In a particular passage, Smith recounts a story of how, at nine years old, he watched his father punch his mother in the side of the head so forcefully that she collapsed. Smith noted, “As a child I’d always told myself that I would one day avenge my mother. That when I was big enough, when I was strong enough, when I was no longer a coward, I would slay him.”

That’s a pretty poignant revelation. And while that experience in no way excuses Smith’s actions, it is imaginable that someone who witnessed trauma and abuse as a child might respond disproportionately, and physically, to a perceived attack on a loved one.

Meanwhile, Rock has opened up in the past few years about being diagnosed with a nonverbal learning disorder (NVLD) and how that has affected his daily life. Rock has shared that he doesn’t naturally connect with people emotionally because he misses nonverbal cues, which are a major part of communication. This may help explain why Rock stood in a non-defensive posture, with his hands behind his back, as Smith approached him in an aggressive manner.

To go even a level deeper, Rock’s remarkably calm and cool reaction to being slapped in the face may be rooted in his personal history as well.

As a kid, Rock was bullied constantly, targeted for both his race and his small size. In one instance, when another kid embarrassed him in front of a group of girls at a party, he went home, put a brick in a backpack, returned to the party and swung it at the face of the kid who bullied him. The boy was critically injured; at one point, Rock feared he would not survive.

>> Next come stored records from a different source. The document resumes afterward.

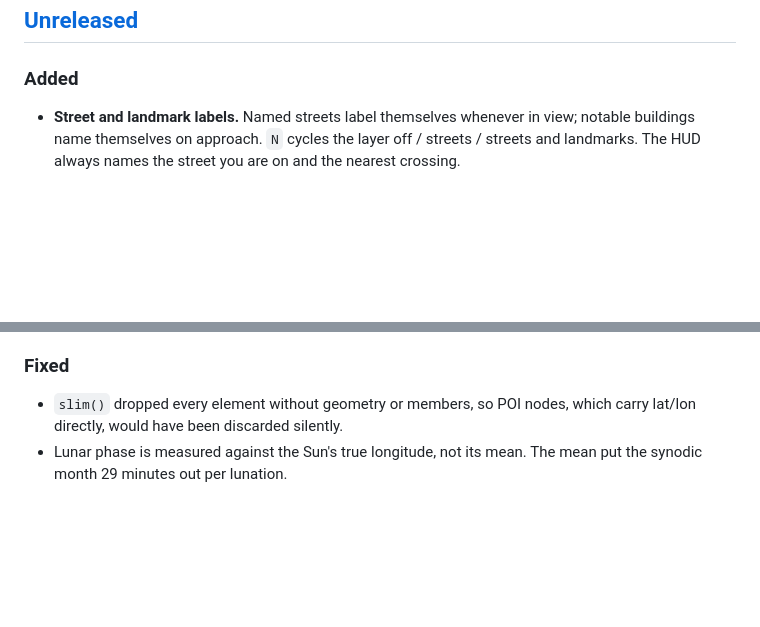
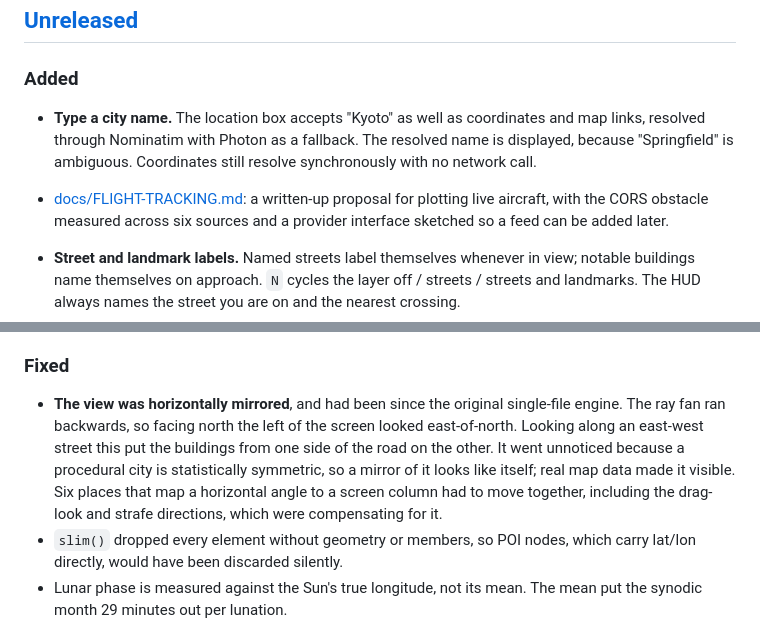
Before and after one commit to tweakyourpc/ascii-city, a Markdown page: CHANGELOG.md, 2 parts joined by grey strips. GitHub-like rendering; blank space fills up the shorter version.

```diff
--- a/CHANGELOG.md
+++ b/CHANGELOG.md
@@ -8,6 +8,13 @@ and this project adheres to [Semantic Versioning](https://semver.org/spec/v2.0.0
 ## [Unreleased]
 
 ### Added
+- **Type a city name.** The location box accepts "Kyoto" as well as
+  coordinates and map links, resolved through Nominatim with Photon as a
+  fallback. The resolved name is displayed, because "Springfield" is
+  ambiguous. Coordinates still resolve synchronously with no network call.
+- [docs/FLIGHT-TRACKING.md](docs/FLIGHT-TRACKING.md): a written-up proposal for
+  plotting live aircraft, with the CORS obstacle measured across six sources
+  and a provider interface sketched so a feed can be added later.
 
 - **Street and landmark labels.** Named streets label themselves whenever in
   view; notable buildings name themselves on approach. `N` cycles the layer
@@ -39,6 +46,14 @@ and this project adheres to [Semantic Versioning](https://semver.org/spec/v2.0.0
 
 ### Fixed
 
+- **The view was horizontally mirrored**, and had been since the original
+  single-file engine. The ray fan ran backwards, so facing north the left of
+  the screen looked east-of-north. Looking along an east-west street this put
+  the buildings from one side of the road on the other. It went unnoticed
+  because a procedural city is statistically symmetric, so a mirror of it
+  looks like itself; real map data made it visible. Six places that map a
+  horizontal angle to a screen column had to move together, including the
+  drag-look and strafe directions, which were compensating for it.
 - `slim()` dropped every element without geometry or members, so POI nodes,
   which carry lat/lon directly, would have been discarded silently.
 - Lunar phase is measured against the Sun's true longitude, not its mean. The
```
Also changed, not shown: README.md (+17 -1 lines), docs/FLIGHT-TRACKING.md (+4 -4 lines).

This incident left Rock permanently frightened of his anger and the harm it could cause. As a result, he vowed never to let his anger overcome him that way again; he was terrified for his rage to escape again.

It’s easy to believe that this experience factored into why Rock maintained his composure, did not respond physically to Smith and continued with his duties as a presenter after just a brief moment of pause.

Aspects of both men’s actions in the moment were likely deeply rooted in early childhood experiences. While the incident itself was shocking and unexpected, a connection between our past experiences and present behavior is quite common.

Over the past few years, I have helped over 1,000 people discover their personal core values through both my core values course and in-person leadership training. In speaking directly with many of those people, I have seen firsthand that our core values are often tied directly to formative childhood experiences. For example:

  • People who have a core value of trust often experienced a trust violation early in their lives.
  • People who prioritize relationships over everything often lacked strong emotional connections during their formative years.
  • People who value order and process often come from very structured households, such as military families.

It’s always easy to make judgments based on what we see on the surface. But while our pasts don’t completely dictate, or excuse, our behavior in the present, working to see these connections helps build understanding. I believe we learn far more from understanding than we do from judgment.

What is a closely-held experience that you think would help others better understand you? Have you shared it before?

Originally published on